BEGIN

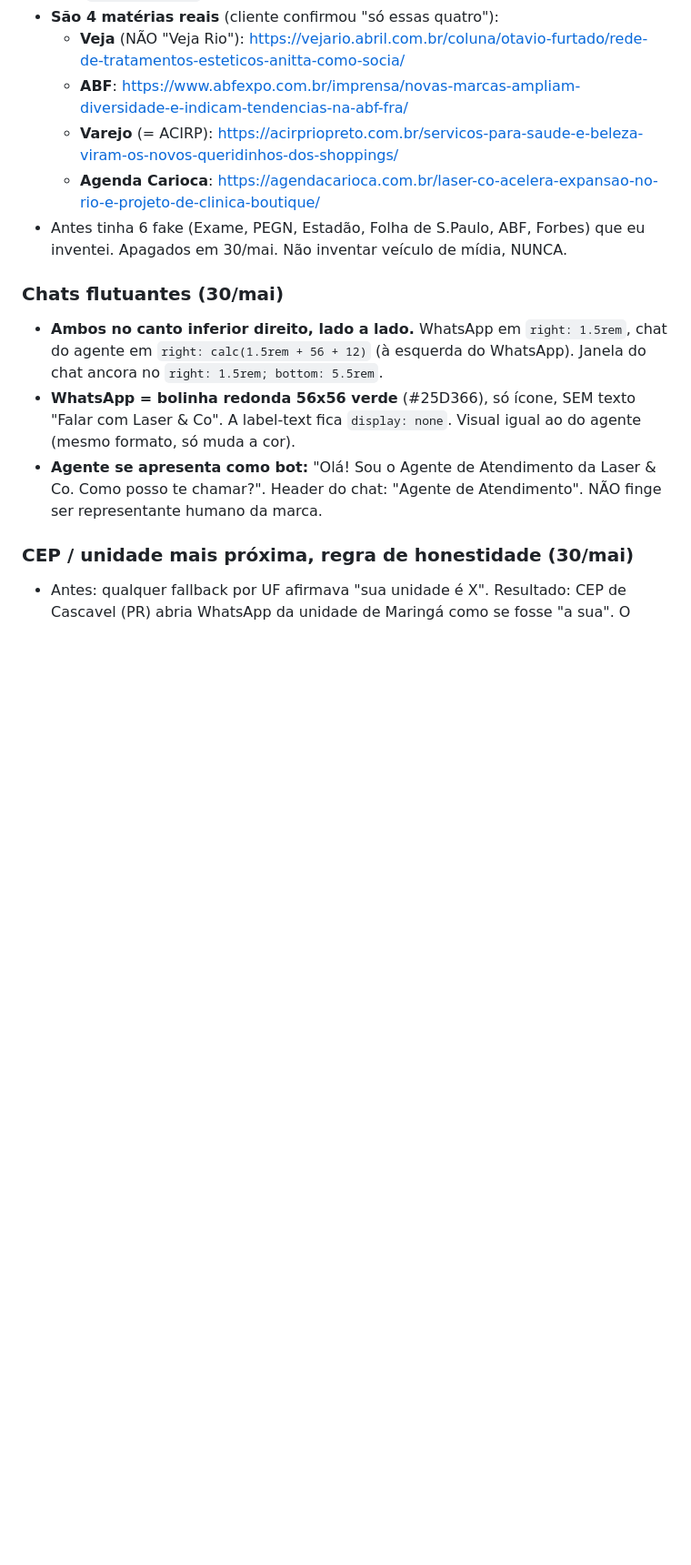
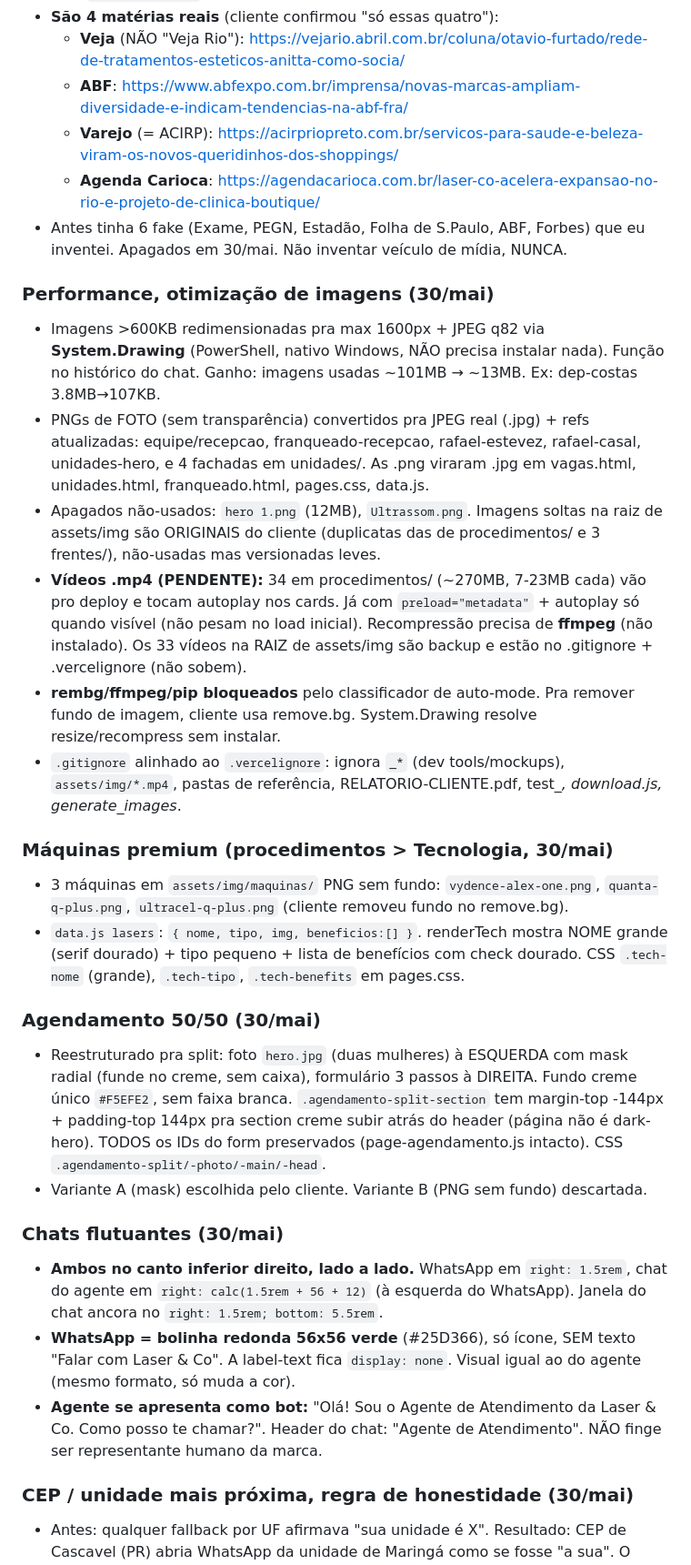
Before and after one commit to OFerreira98/lasercompany-institucional, a Markdown page: memoria.md, the part around the change. Shown at 91% size. GitHub-like rendering; blank space fills up the shorter version.

Commit message:
docs: memoria.md - performance, maquinas, agendamento 50/50
Co-Authored-By: Claude Opus 4.8 (1M context) <noreply@anthropic.com>

```diff
--- a/memoria.md
+++ b/memoria.md
@@ -50,6 +50,41 @@ Feito, testado no preview e commitado (rodada com o Ferreira):
   - **Agenda Carioca**: https://agendacarioca.com.br/laser-co-acelera-expansao-no-rio-e-projeto-de-clinica-boutique/
 - Antes tinha 6 fake (Exame, PEGN, Estadão, Folha de S.Paulo, ABF, Forbes) que eu inventei.
   Apagados em 30/mai. Não inventar veículo de mídia, NUNCA.
+
+### Performance, otimização de imagens (30/mai)
+- Imagens >600KB redimensionadas pra max 1600px + JPEG q82 via **System.Drawing**
+  (PowerShell, nativo Windows, NÃO precisa instalar nada). Função no histórico do chat.
+  Ganho: imagens usadas ~101MB → ~13MB. Ex: dep-costas 3.8MB→107KB.
+- PNGs de FOTO (sem transparência) convertidos pra JPEG real (.jpg) + refs atualizadas:
+  equipe/recepcao, franqueado-recepcao, rafael-estevez, rafael-casal, unidades-hero,
+  e 4 fachadas em unidades/. As .png viraram .jpg em vagas.html, unidades.html,
+  franqueado.html, pages.css, data.js.
+- Apagados não-usados: `hero 1.png` (12MB), `Ultrassom.png`. Imagens soltas na raiz de
+  assets/img são ORIGINAIS do cliente (duplicatas das de procedimentos/ e 3 frentes/),
+  não-usadas mas versionadas leves.
+- **Vídeos .mp4 (PENDENTE):** 34 em procedimentos/ (~270MB, 7-23MB cada) vão pro deploy e
+  tocam autoplay nos cards. Já com `preload="metadata"` + autoplay só quando visível (não
+  pesam no load inicial). Recompressão precisa de **ffmpeg** (não instalado). Os 33 vídeos
+  na RAIZ de assets/img são backup e estão no .gitignore + .vercelignore (não sobem).
+- **rembg/ffmpeg/pip bloqueados** pelo classificador de auto-mode. Pra remover fundo de
+  imagem, cliente usa remove.bg. System.Drawing resolve resize/recompress sem instalar.
+- `.gitignore` alinhado ao `.vercelignore`: ignora `_*` (dev tools/mockups), `assets/img/*.mp4`,
+  pastas de referência, RELATORIO-CLIENTE.pdf, test_*, download.js, generate_images*.
+
+### Máquinas premium (procedimentos > Tecnologia, 30/mai)
+- 3 máquinas em `assets/img/maquinas/` PNG sem fundo: `vydence-alex-one.png`,
+  `quanta-q-plus.png`, `ultracel-q-plus.png` (cliente removeu fundo no remove.bg).
+- `data.js lasers`: `{ nome, tipo, img, beneficios:[] }`. renderTech mostra NOME grande
+  (serif dourado) + tipo pequeno + lista de benefícios com check dourado. CSS `.tech-nome`
+  (grande), `.tech-tipo`, `.tech-benefits` em pages.css.
+
+### Agendamento 50/50 (30/mai)
+- Reestruturado pra split: foto `hero.jpg` (duas mulheres) à ESQUERDA com mask radial
+  (funde no creme, sem caixa), formulário 3 passos à DIREITA. Fundo creme único `#F5EFE2`,
+  sem faixa branca. `.agendamento-split-section` tem margin-top -144px + padding-top 144px
+  pra section creme subir atrás do header (página não é dark-hero). TODOS os IDs do form
+  preservados (page-agendamento.js intacto). CSS `.agendamento-split/-photo/-main/-head`.
+- Variante A (mask) escolhida pelo cliente. Variante B (PNG sem fundo) descartada.
 
 ### Chats flutuantes (30/mai)
 - **Ambos no canto inferior direito, lado a lado.** WhatsApp em `right: 1.5rem`,
```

END

# What the exercise asks
Copy all lines from the material that contain "hero".

# Answer space
+  equipe/recepcao, franqueado-recepcao, rafael-estevez, rafael-casal, unidades-hero,
+- Apagados não-usados: `hero 1.png` (12MB), `Ultrassom.png`. Imagens soltas na raiz de
+- Reestruturado pra split: foto `hero.jpg` (duas mulheres) à ESQUERDA com mask radial
+  pra section creme subir atrás do header (página não é dark-hero). TODOS os IDs do form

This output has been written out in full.